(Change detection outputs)
---+---
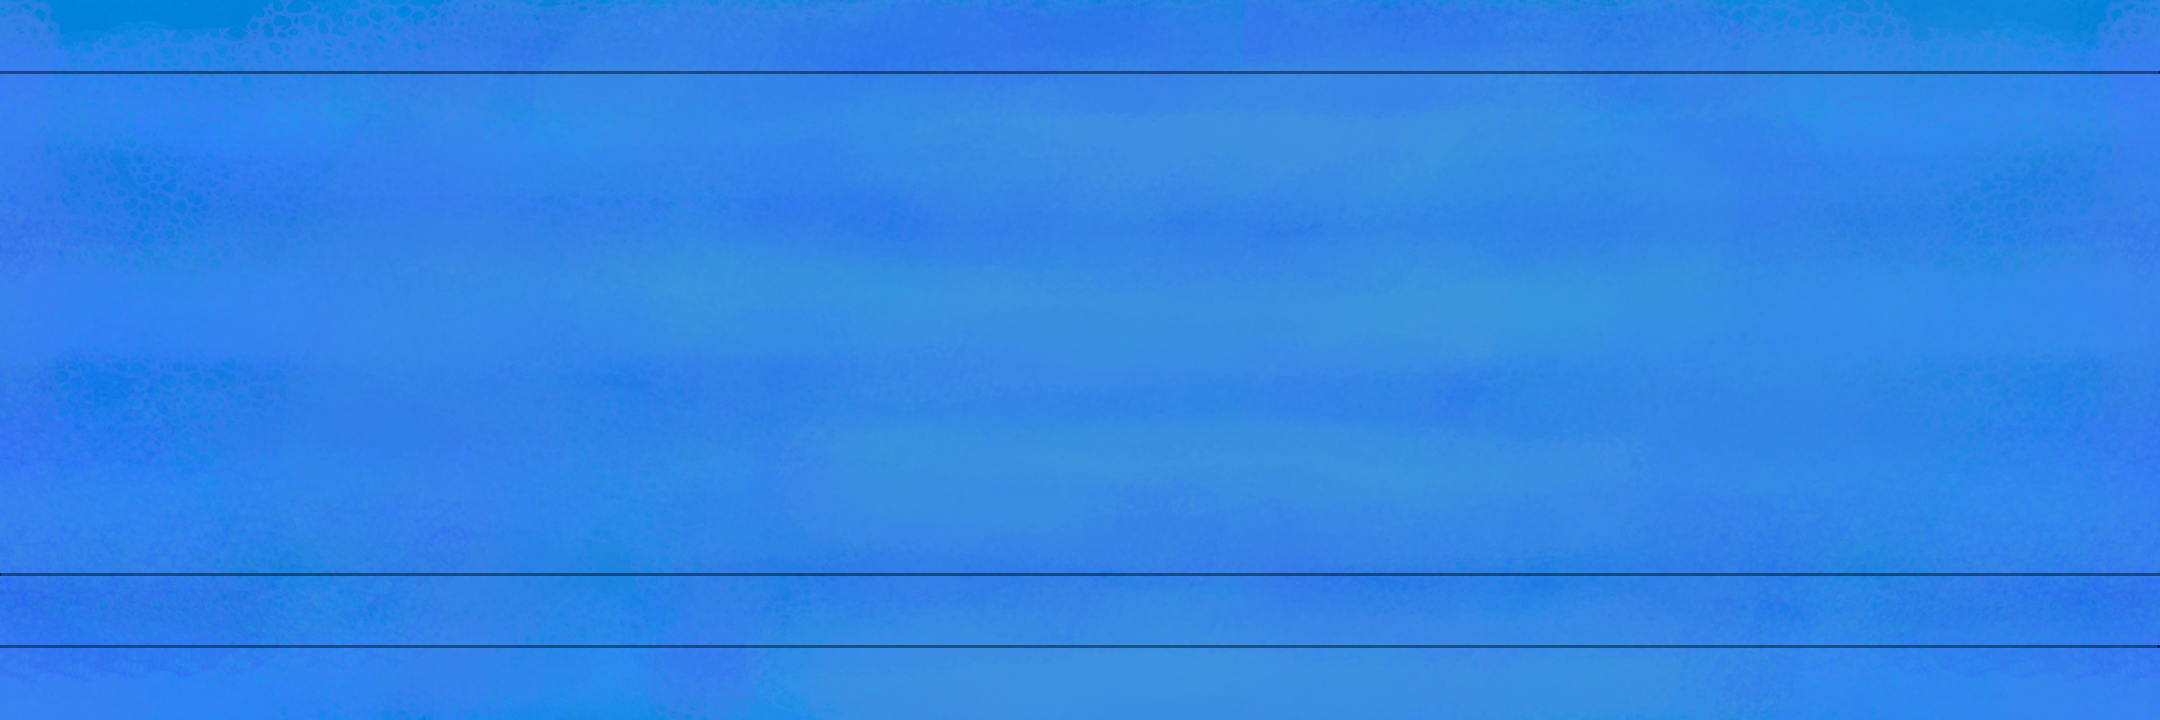
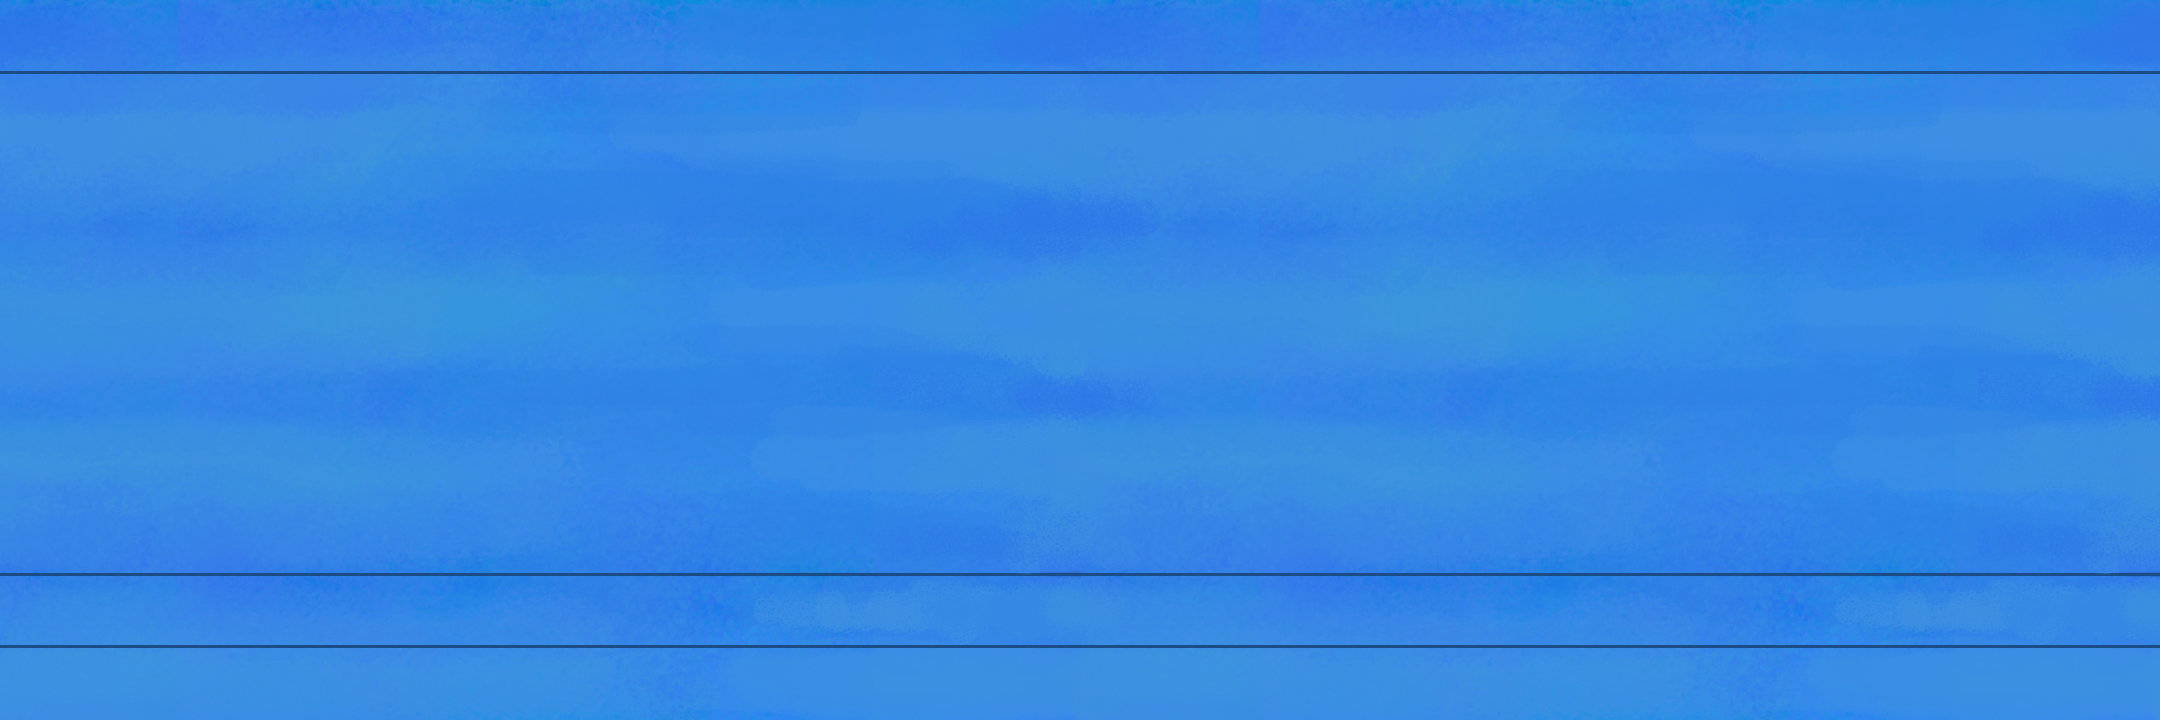
Fixed rolling backgorund and added finish line
Made a smooth transistion when the rolling background moves.
Added Finish line class and implimented in racestate.

diff --git a/River.java b/River.java
@@ -11,14 +11,16 @@ public class River extends GameEntity {
 	private BufferedImage log;
 	private BufferedImage rock;
 	private ArrayList<Obstacle> obstacles;
+	private FinishLine finishLine;
+	private BufferedImage finishLineImage;
 
 	private int speed = 5;
 	private int playerX = 0;
 
 	private int[][][] obstaclePositions = { { // race one positions
-			{ 600, 520 }, { 600, 470 }, { 600, 420 }, { 600, 370 }, { 600, 320 }, { 600, 270 }, { 1400, 300 },
-			{ 1400, 320 }, { 1400, 270 }, { 1400, 220 }, { 1400, 170 }, { 1400, 120 }, { 2500, 570 }, { 2500, 420 },
-			{ 2500, 470 }, { 2500, 120 }, { 2500, 170 }, { 2500, 220 } },
+			{ 600, 520 }, { 600, 470 }, { 600, 420 }, { 600, 370 }, { 600, 320 }, { 600, 270 },
+			{ 1400, 75 }, { 1400, 125 }, { 1400, 175 }, { 1400, 225 }, { 1400, 275 }, { 1400, 325 },
+			{ 2500, 75 }, { 2500, 125 }, { 2500, 175 }, { 2500, 520 }, { 2500, 470 }, { 2500, 420 } },
 			{ // race two positions TODO: add more obstacles
 					{ 400, 500 }, { 1000, 300 }, { 1200, 400 }, { 1600, 300 }, { 2000, 400 } },
 			{ // race three positions TODO: add more obstacles
@@ -32,11 +34,13 @@ public class River extends GameEntity {
 			duck = ImageIO.read(getClass().getResource("/Resources/duck.png"));
 			log = ImageIO.read(getClass().getResource("/Resources/log.png"));
 			rock = ImageIO.read(getClass().getResource("/Resources/rock.png"));
+			finishLineImage = ImageIO.read(getClass().getResource("/Resources/finishLine.png"));
 		} catch (Exception e) {
 			e.printStackTrace();
 		}
 		obstacles = new ArrayList<Obstacle>();
 		initRace(0);
+		finishLine = new FinishLine(500, 0, finishLineImage);
 	}
 
 	public void initRace(int _raceNumber) {
@@ -66,6 +70,7 @@ public class River extends GameEntity {
 		for (Obstacle o : obstacles) {
 			o.draw(g);
 		}
+		finishLine.draw(g);
 	}
 
 	public void setSpeed(int speed) {
@@ -82,9 +87,14 @@ public class River extends GameEntity {
 		for (Obstacle o : obstacles) {
 			o.x = playerX + o.obstaclePositionX;
 		}
+		finishLine.x = playerX + finishLine.finishLinePositionX;
 	}
 
 	public ArrayList<Obstacle> getObstacles() {
 		return obstacles;
+	}
+
+	public FinishLine getFinishLine(){
+		return finishLine;
 	}
 }

diff --git a/RaceState.java b/RaceState.java
@@ -6,9 +6,11 @@ import java.awt.image.BufferedImage;
 public class RaceState extends GameState {
 
     private ArrayList<BufferedImage> boatImages;
-    private ArrayList<Boat> boats;
     private BufferedImage backgroundImage;
     private River river;
+
+    public ArrayList<Boat> boats;
+
 
     public RaceState() {
         super();
@@ -76,8 +78,12 @@ public class RaceState extends GameState {
     @Override
     public void update() {
         river.update();
+        FinishLine fl = river.getFinishLine();
         for (Boat b : boats) {
             b.update();
+            if (fl.collision(b)){
+                System.out.println("Boat finished");
+            }
         }
     }
 

diff --git a/FinishLine.java b/FinishLine.java
@@ -1,0 +1,21 @@
+import java.awt.Graphics;
+import java.awt.image.BufferedImage;
+
+public class FinishLine extends GameEntity{
+
+	int finishLinePositionX;
+
+    public FinishLine(int x, int y, BufferedImage sprite){
+		super(0,y,sprite);
+		finishLinePositionX = x;
+    }
+
+	@Override
+	public void draw(Graphics g) {
+		g.drawImage(sprite, x, y, null);
+	}
+
+	@Override
+	public void update() {}
+
+}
---+---
## Try it
What's needed is an exact copy of every entry, minus the pictures.

## Written response
Fixed rolling backgorund and added finish line
Made a smooth transistion when the rolling background moves.
Added Finish line class and implimented in racestate.

diff --git a/River.java b/River.java
@@ -11,14 +11,16 @@ public class River extends GameEntity {
 	private BufferedImage log;
 	private BufferedImage rock;
 	private ArrayList<Obstacle> obstacles;
+	private FinishLine finishLine;
+	private BufferedImage finishLineImage;
 
 	private int speed = 5;
 	private int playerX = 0;
 
 	private int[][][] obstaclePositions = { { // race one positions
-			{ 600, 520 }, { 600, 470 }, { 600, 420 }, { 600, 370 }, { 600, 320 }, { 600, 270 }, { 1400, 300 },
-			{ 1400, 320 }, { 1400, 270 }, { 1400, 220 }, { 1400, 170 }, { 1400, 120 }, { 2500, 570 }, { 2500, 420 },
-			{ 2500, 470 }, { 2500, 120 }, { 2500, 170 }, { 2500, 220 } },
+			{ 600, 520 }, { 600, 470 }, { 600, 420 }, { 600, 370 }, { 600, 320 }, { 600, 270 },
+			{ 1400, 75 }, { 1400, 125 }, { 1400, 175 }, { 1400, 225 }, { 1400, 275 }, { 1400, 325 },
+			{ 2500, 75 }, { 2500, 125 }, { 2500, 175 }, { 2500, 520 }, { 2500, 470 }, { 2500, 420 } },
 			{ // race two positions TODO: add more obstacles
 					{ 400, 500 }, { 1000, 300 }, { 1200, 400 }, { 1600, 300 }, { 2000, 400 } },
 			{ // race three positions TODO: add more obstacles
@@ -32,11 +34,13 @@ public class River extends GameEntity {
 			duck = ImageIO.read(getClass().getResource("/Resources/duck.png"));
 			log = ImageIO.read(getClass().getResource("/Resources/log.png"));
 			rock = ImageIO.read(getClass().getResource("/Resources/rock.png"));
+			finishLineImage = ImageIO.read(getClass().getResource("/Resources/finishLine.png"));
 		} catch (Exception e) {
 			e.printStackTrace();
 		}
 		obstacles = new ArrayList<Obstacle>();
 		initRace(0);
+		finishLine = new FinishLine(500, 0, finishLineImage);
 	}
 
 	public void initRace(int _raceNumber) {
@@ -66,6 +70,7 @@ public class River extends GameEntity {
 		for (Obstacle o : obstacles) {
 			o.draw(g);
 		}
+		finishLine.draw(g);
 	}
 
 	public void setSpeed(int speed) {
@@ -82,9 +87,14 @@ public class River extends GameEntity {
 		for (Obstacle o : obstacles) {
 			o.x = playerX + o.obstaclePositionX;
 		}
+		finishLine.x = playerX + finishLine.finishLinePositionX;
 	}
 
 	public ArrayList<Obstacle> getObstacles() {
 		return obstacles;
+	}
+
+	public FinishLine getFinishLine(){
+		return finishLine;
 	}
 }

diff --git a/RaceState.java b/RaceState.java
@@ -6,9 +6,11 @@ import java.awt.image.BufferedImage;
 public class RaceState extends GameState {
 
     private ArrayList<BufferedImage> boatImages;
-    private ArrayList<Boat> boats;
     private BufferedImage backgroundImage;
     private River river;
+
+    public ArrayList<Boat> boats;
+
 
     public RaceState() {
         super();
@@ -76,8 +78,12 @@ public class RaceState extends GameState {
     @Override
     public void update() {
         river.update();
+        FinishLine fl = river.getFinishLine();
         for (Boat b : boats) {
             b.update();
+            if (fl.collision(b)){
+                System.out.println("Boat finished");
+            }
         }
     }
 

diff --git a/FinishLine.java b/FinishLine.java
@@ -1,0 +1,21 @@
+import java.awt.Graphics;
+import java.awt.image.BufferedImage;
+
+public class FinishLine extends GameEntity{
+
+	int finishLinePositionX;
+
+    public FinishLine(int x, int y, BufferedImage sprite){
+		super(0,y,sprite);
+		finishLinePositionX = x;
+    }
+
+	@Override
+	public void draw(Graphics g) {
+		g.drawImage(sprite, x, y, null);
+	}
+
+	@Override
+	public void update() {}
+
+}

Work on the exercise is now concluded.